3.  Lumens are not nearly as important as evenness in distribution.  The human eye can effectively see from 0.1 lumens per square foot to 10,000 lumens per square foot.  That's 6 orders of magnitude (How's THAT for robust!).  In almost every problematic lighting design I've seen in the past 8 years, the problem has been uneven distribution, and not amount. Of course, the usual answer was more lumens and more waste.

To wit: Puns relating to the spectroscopic.
--When the man with X-Ray vision lost it, he had Ex-X-ray Vision.  When he got it back again, it came with an unhealthy prurience, and now he has XXX-ray visions.  
--Lighting design, like high-energy particle physics, is not for lightweights.  That's because light has no mass, and therefore no weight, unless you believe in the particle side of wave-particle duality, in which case you weigh a photon, which is strangely homophonic with "faux"-ton.  And we all know that all our foes are fakes, (and not real, therefore nonexistent) .   If you are light then you are in fact pure energy, and according to general relativity, time is relatively non-existent for you, so again, you have no wait. 
Even being a lightweight in the quantum boxing world can by itself be a frighteningly existential experience-- especially if you're a cat.

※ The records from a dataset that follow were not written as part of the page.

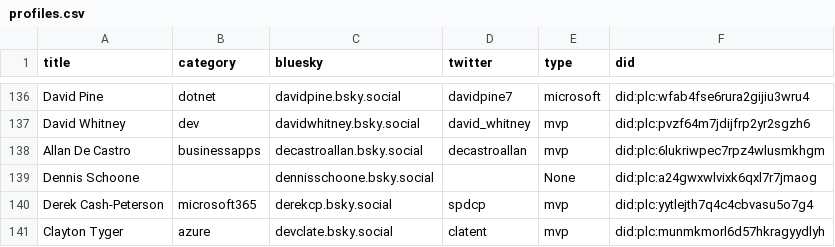
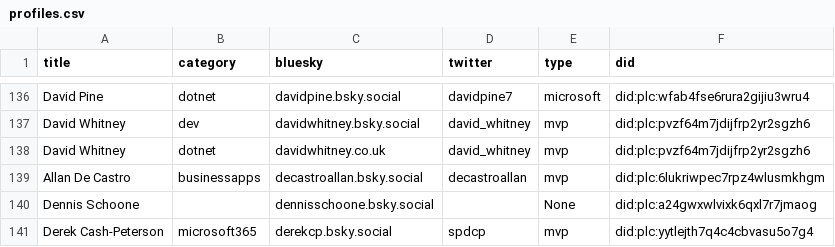
Before and after one commit to plemich/bluesky, a CSV file: website/static/profiles.csv, drawn as a sheet; only a part is shown, gaps mark what is left out; the shorter side is filled out with more unchanged rows.

```diff
--- a/website/static/profiles.csv
+++ b/website/static/profiles.csv
@@ -139,2 +139,3 @@
 "David Whitney","dev","davidwhitney.bsky.social","david_whitney","mvp","did:plc:pvzf64m7jdijfrp2yr2sgzh6"
+"David Whitney","dotnet","davidwhitney.co.uk","david_whitney","mvp","did:plc:pvzf64m7jdijfrp2yr2sgzh6"
 "Allan De Castro","businessapps","decastroallan.bsky.social","decastroallan","mvp","did:plc:6lukriwpec7rpz4wlusmkhgm"
```
Also changed, not shown: 1 other file.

Beginning a list of green-competent lighting designers:  I am Pro-Professional!  (warning-- link has some expletives)

Lighting is a very personal and sensitive part of the home environment.  Many of our clients pay particular attention to lighting quality and design.  They also learn from and trust our lighting consultants.  I have been looking for some lighting designers that I can trust provide by default a functional, practical, and quantitatively modeled design that meets the needs of our clients and is energy efficient.  Here are three that I've found.

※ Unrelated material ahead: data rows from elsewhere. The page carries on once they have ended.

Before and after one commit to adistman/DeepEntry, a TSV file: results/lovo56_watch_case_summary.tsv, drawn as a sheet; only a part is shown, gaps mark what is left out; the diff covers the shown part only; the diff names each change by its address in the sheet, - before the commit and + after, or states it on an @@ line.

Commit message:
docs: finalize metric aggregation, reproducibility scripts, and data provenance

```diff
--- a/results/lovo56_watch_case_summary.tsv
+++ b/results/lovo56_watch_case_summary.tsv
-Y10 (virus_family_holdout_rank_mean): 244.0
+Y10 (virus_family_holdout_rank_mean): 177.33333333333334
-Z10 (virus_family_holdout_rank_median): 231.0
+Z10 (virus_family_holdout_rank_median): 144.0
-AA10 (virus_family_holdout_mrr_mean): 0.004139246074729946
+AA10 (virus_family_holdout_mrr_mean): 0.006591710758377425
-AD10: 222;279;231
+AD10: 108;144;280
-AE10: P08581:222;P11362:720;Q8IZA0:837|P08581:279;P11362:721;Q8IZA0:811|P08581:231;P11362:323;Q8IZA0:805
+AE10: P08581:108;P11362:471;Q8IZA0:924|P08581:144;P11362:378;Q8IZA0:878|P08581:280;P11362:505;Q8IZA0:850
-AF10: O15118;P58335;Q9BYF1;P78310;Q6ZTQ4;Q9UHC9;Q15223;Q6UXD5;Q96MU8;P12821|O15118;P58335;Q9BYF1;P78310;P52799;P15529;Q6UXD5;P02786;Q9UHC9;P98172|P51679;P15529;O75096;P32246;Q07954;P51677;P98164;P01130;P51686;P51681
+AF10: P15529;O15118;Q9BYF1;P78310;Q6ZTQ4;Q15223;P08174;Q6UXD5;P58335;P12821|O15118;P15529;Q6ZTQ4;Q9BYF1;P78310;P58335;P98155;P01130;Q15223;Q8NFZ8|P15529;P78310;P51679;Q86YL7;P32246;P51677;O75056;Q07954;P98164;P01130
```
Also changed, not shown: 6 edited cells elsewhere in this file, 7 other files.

The one person on this list that I've met.  He gives lots of classes in lighting, and even some for AIA credit (I remembered Erica!).

Loisos+Ubbelohde in Alameda

Integrated Design Associates in San Jose

Okay, That's quite enough for now.

Monday, December 7, 2009

Inaugural Post-- VOC's

VOC's: Volatile Organic Compounds

What are they?
Volatile Organic Compounds turn out to be a very broad array of chemicals, most of which have little to no researched health impacts. There are a few that do, however, and those are the ones we're worried about in the least. The others we're avoiding based on the precautionary approach-- that is, we're not sure that there will be harm from something/some process, but if we avoid that thing/process altogether, then we know there won't be harm (problem solved!).

Ok, so again, what are we talking about here:
The one we hear most about is formaldehyde-- the stuff in which they used to embalm the Egyptian mummies (and still used as a preservative today), and the same stuff which aspartame sweetener turns into in our stomachs (10% turns to formaldehyde). Those in the industry sometimes call it HCHO, after its chemical formula, but I prefer its anagram, “COHH”, since it’s a bit more onomatopoetic, as you will soon see.

Health impacts of COHH:
Formaldehyde is a nasty little bugger for human health. Exposure to it in significant concentrations generally produces irritation of the eyes and throat, coughing, difficulty breathing, etc. To sensitive populations, lower concentrations are known to incite asthma episodes, allergic reactions, rashes, and fatigue. Lastly, it has been shown to be a carcinogen in proxy humans, i.e. mice.

Other nasties:
There are myriad other indoor air pollutants that have documented health impacts (and by myriad, I mean more like 90).
These are documented here: